=== Source data ===
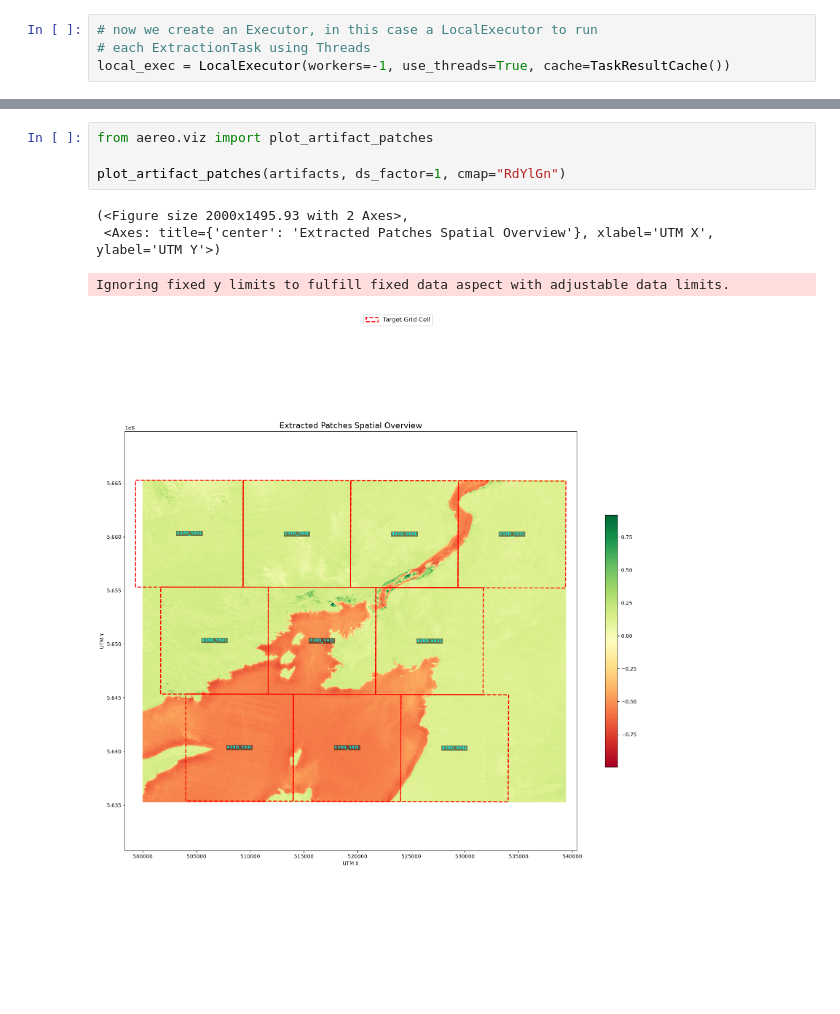
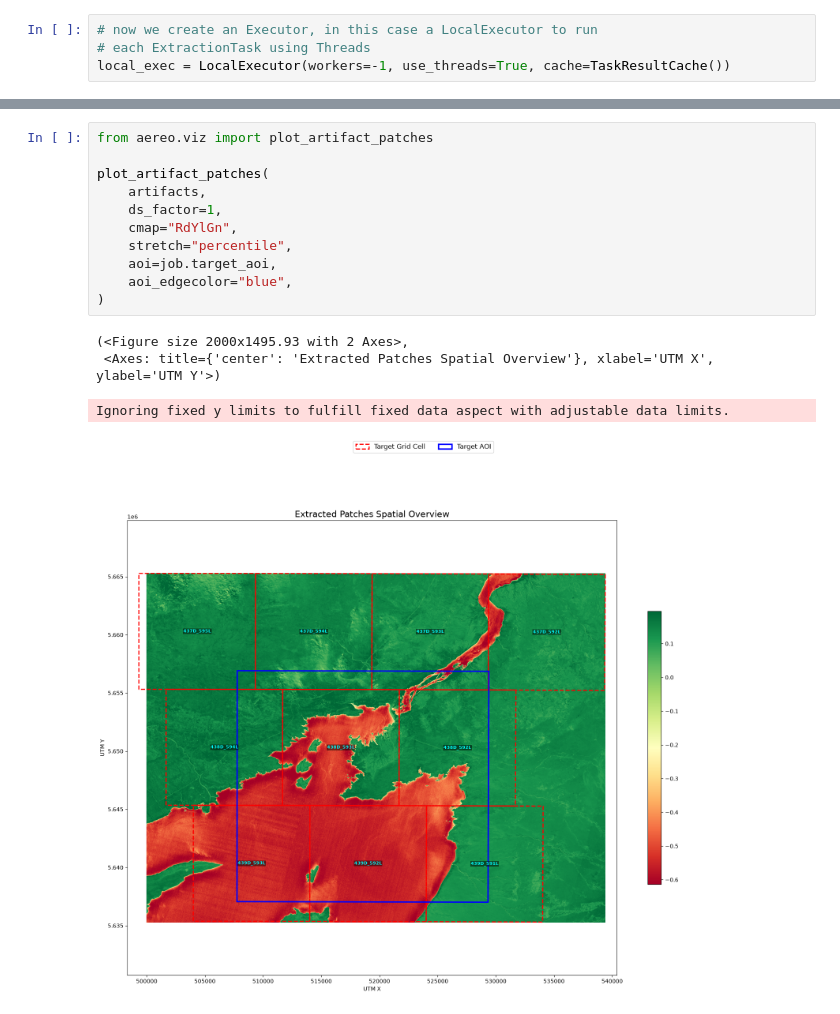
Before and after one commit to frandorr/aereo, a Jupyter notebook: examples/01b-sentinel2-ndvi.ipynb, the cells around one changed output, grey strips where cells are left out. Drawn from its saved outputs; the diff is of its cells as text; blank space fills up the shorter version.

```diff
--- a/examples/01b-sentinel2-ndvi.ipynb
+++ b/examples/01b-sentinel2-ndvi.ipynb
@@ -31,9 +31,16 @@ Extracting...
 # %%
 from aereo.viz import plot_artifact_patches
 
-plot_artifact_patches(artifacts, ds_factor=1, cmap="RdYlGn")
+plot_artifact_patches(
+    artifacts,
+    ds_factor=1,
+    cmap="RdYlGn",
+    stretch="percentile",
+    aoi=job.target_aoi,
+    aoi_edgecolor="blue",
+)
 # %% [output]
 (<Figure size 2000x1495.93 with 2 Axes>,
  <Axes: title={'center': 'Extracted Patches Spatial Overview'}, xlabel='UTM X', ylabel='UTM Y'>)
 Ignoring fixed y limits to fulfill fixed data aspect with adjustable data limits.
-[figure, old version]
+[figure, new version]
```
Also changed, not shown: parts of 2 cells of this notebook, 11 other files.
===
Required action: Report each line in the entries where the string "notebook" occurs.

Solution for this task:
Before and after one commit to frandorr/aereo, a Jupyter notebook: examples/01b-sentinel2-ndvi.ipynb, the cells around one changed output, grey strips where cells are left out. Drawn from its saved outputs; the diff is of its cells as text; blank space fills up the shorter version.
Also changed, not shown: parts of 2 cells of this notebook, 11 other files.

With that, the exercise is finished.